us a pay rise substantially over 2 per cent, prepared to peg this 
parliament's salary at the wages price index, but says to public sector 
workers, 'No, you can stick on 2 per cent and we're not budging'. Then 
when finally there is some sign that they will be budging, we hear the 
public sector workers might be asked to give up their Easter Tuesday. 

It is all very well to censure the latest government minister who has been 
caught in this situation, but the malaise and the conflict goes back 
further than nine months. It goes back into the last term of the 
parliament where a culture was set by the Liberals when they came to 
government, and it is in the DNA of conservative parties to be 
antagonistic towards unions. So the culture was set. We saw hundreds of 
public sector workers lose their jobs across health, human services, 
education and biosecurity.
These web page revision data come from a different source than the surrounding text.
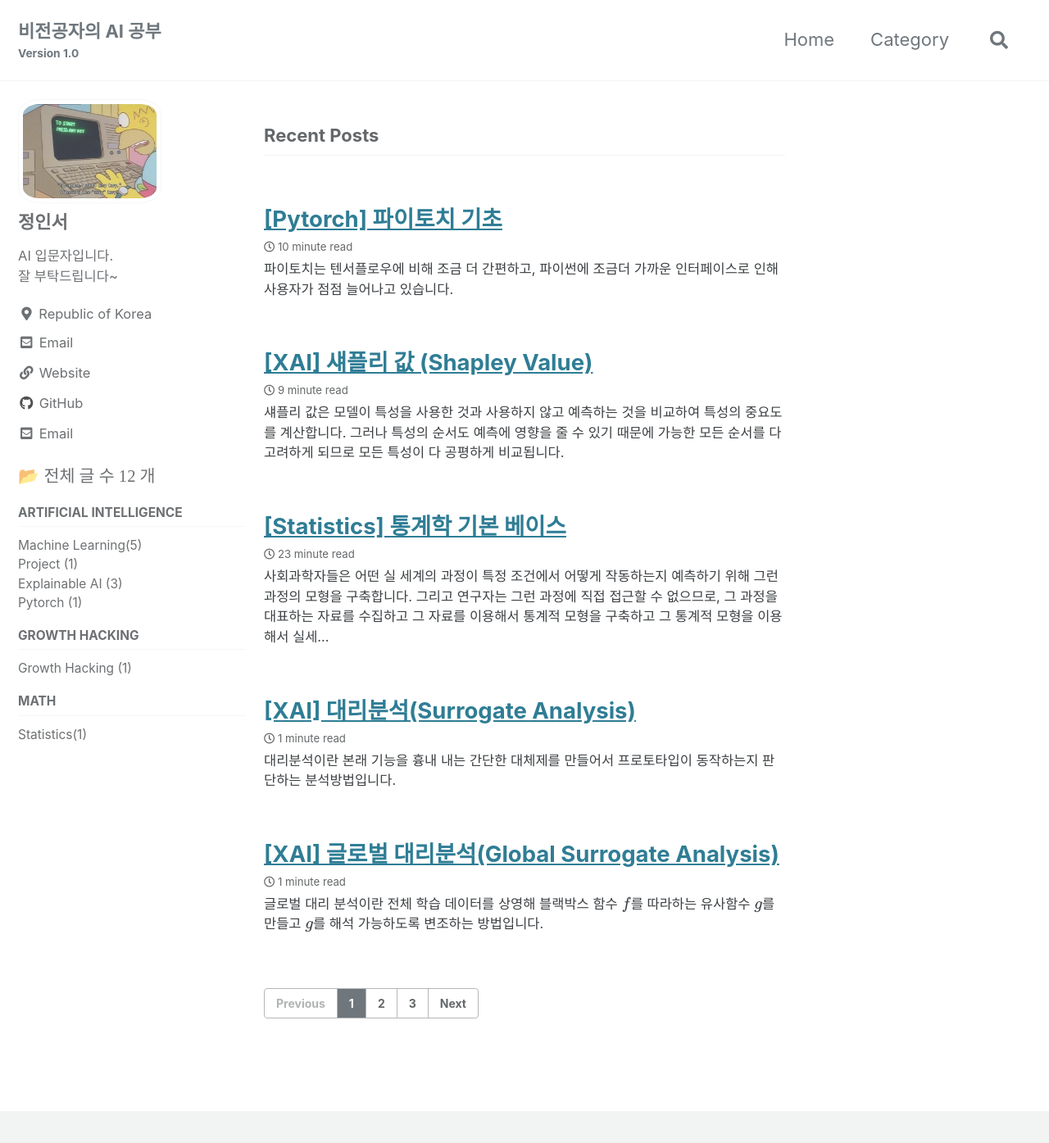
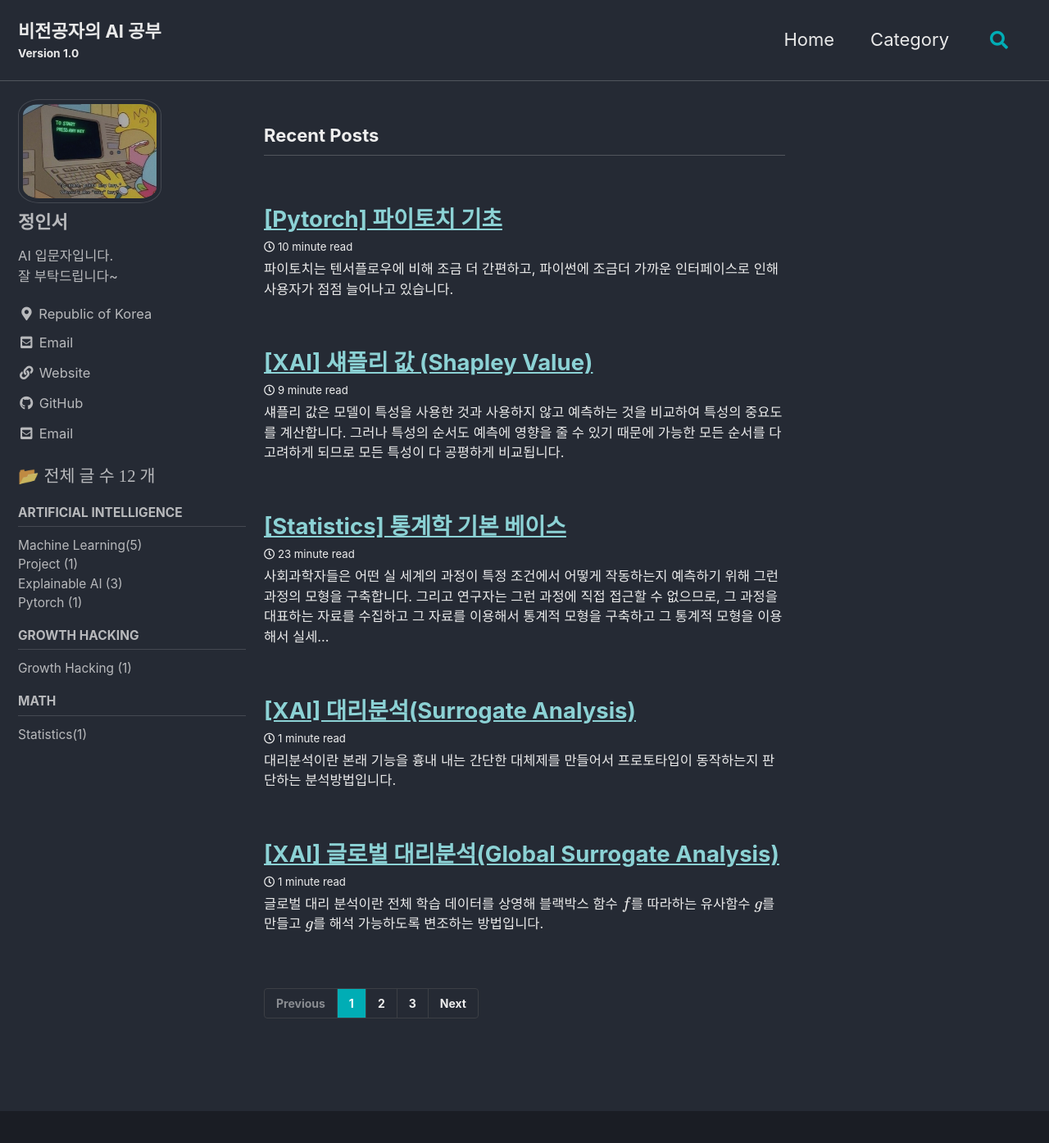
Before and after one commit to Inwest0402/Inwest0402.github.io, a Jekyll site: the page built from index.html, in a window 1280 px wide and 1400 px high. Shown: the top 1395 px of the window at 82% size. Built offline with Jekyll 4.4.1, drawn with Linux system fonts in a browser that asks for light colours; cached includes are drawn as plain includes; formulas are drawn with MathJax 3; the list of posts is cut into pages by our own code.

Commit message:
Update _config.yml

```diff
--- a/_config.yml
+++ b/_config.yml
@@ -1,6 +1,6 @@
 # 기본 설명 https://mmistakes.github.io/minimal-mistakes/docs/configuration/
 
-minimal_mistakes_skin    : "default" # 태마 색 설정 "air", "aqua", "contrast", "dark", "dirt", "neon", "mint", "plum", "sunrise"
+minimal_mistakes_skin    : "dark" # 태마 색 설정 "air", "aqua", "contrast", "dark", "dirt", "neon", "mint", "plum", "sunrise"
 
 # Site Settings
 locale                   : #"ko-KR"
```
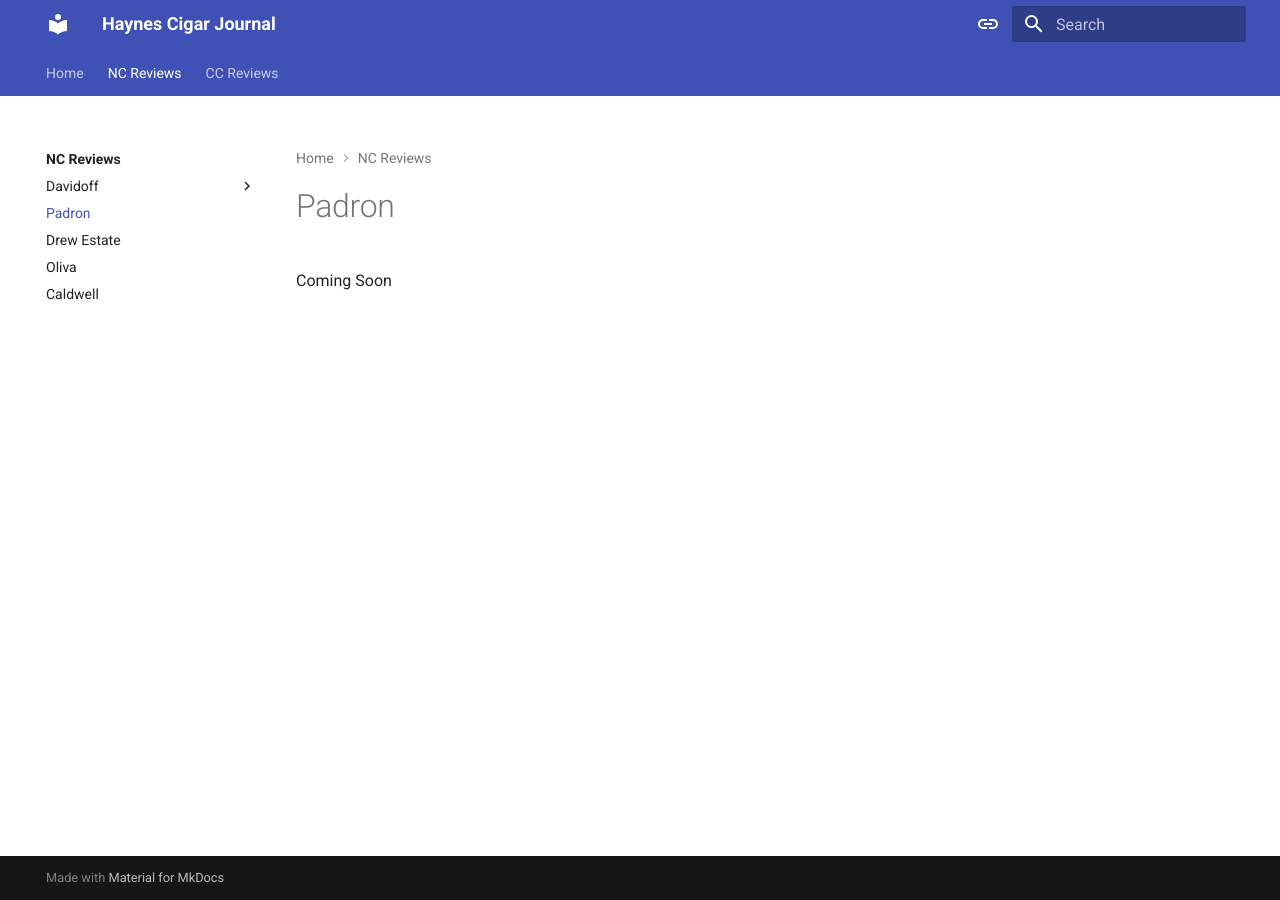
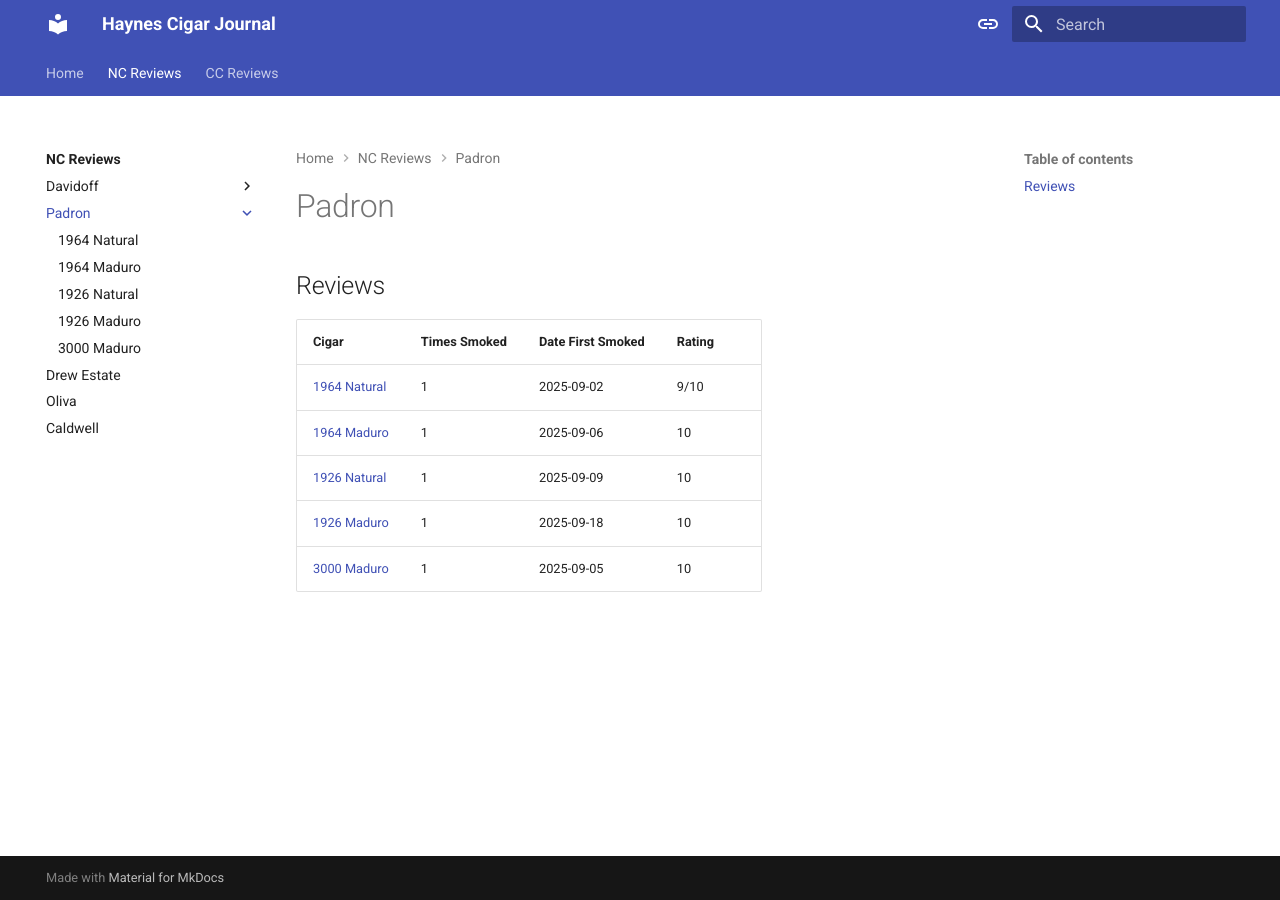
Before and after one commit to thaynes43/cigar-journal, an MkDocs documentation site: the page built from docs/nc-reviews/padron/index.md, in a window 1280 px wide. Built offline with MkDocs 1.6.1 and Material for MkDocs 9.7.7, drawn with Linux system fonts in a browser that asks for light colours.

Commit message:
Bring in Padron

```diff
--- a/docs/nc-reviews/padron/index.md
+++ b/docs/nc-reviews/padron/index.md
@@ -1,3 +1,11 @@
 # Padron
 
-Coming Soon
+## Reviews
+
+| Cigar | Times Smoked | Date First Smoked | Rating |
+|-------|--------------|-------------------|--------|
+| [1964 Natural](1964-natural.md) | 1 | 2025-09-02 | 9/10 |
+| [1964 Maduro](1964-maduro.md) | 1 | 2025-09-06 | 10 |
+| [1926 Natural](1926-natural.md) | 1 | 2025-09-09 | 10 |
+| [1926 Maduro](1926-maduro.md) | 1 | 2025-09-18 | 10 |
+| [3000 Maduro](3000-maduro.md) | 1 | 2025-09-05 | 10 |
--- a/mkdocs.yml
+++ b/mkdocs.yml
@@ -64,7 +64,13 @@
       - Nicaragua: nc-reviews/davidoff/nicaragua.md
       - Escurio: nc-reviews/davidoff/escurio.md
       - Winston Churchill: nc-reviews/davidoff/winston-churchill.md
-    - Padron: nc-reviews/padron/index.md
+    - Padron:
+      - nc-reviews/padron/index.md
+      - 1964 Natural: nc-reviews/padron/1964-natural.md
+      - 1964 Maduro: nc-reviews/padron/1964-maduro.md
+      - 1926 Natural: nc-reviews/padron/1926-natural.md
+      - 1926 Maduro: nc-reviews/padron/1926-maduro.md
+      - 3000 Maduro: nc-reviews/padron/3000-maduro.md
     - Drew Estate: nc-reviews/drew-estate/index.md
     - Oliva: nc-reviews/oliva/index.md
     - Caldwell: nc-reviews/caldwell/index.md
```
Also changed, not shown: docs/nc-reviews/padron/1926-maduro.md (added, +9 -0 lines), docs/nc-reviews/padron/1926-natural.md (added, +5 -0 lines), docs/nc-reviews/padron/1964-maduro.md (added, +5 -0 lines), docs/nc-reviews/padron/1964-natural.md (added, +3 -0 lines), docs/nc-reviews/padron/3000-maduro.md (added, +5 -0 lines).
It is unarguable that one of the first things 
that happened under this Liberal majority Government was an attack on the 
public service, so it set the dynamic which has remained toxic to this day.

The one thing I will agree with the Health minister about is that we need 
clear heads here because Tasmanians cannot afford to be caught in rolling 
industrial conflict. It impacts on public services and on the ability of 
our public servants to do their job. You cannot on the one side of your 
face say we are entering a golden age and on the other say to our public 
sector workers that you will not pay them properly and they will actually 
be further behind as a result of this wages policy over time, and then 
finally be dragged to the table kicking and screaming and offer the most 
miserly compromise. That is not the way good-faith negotiations work, 
Madam Speaker.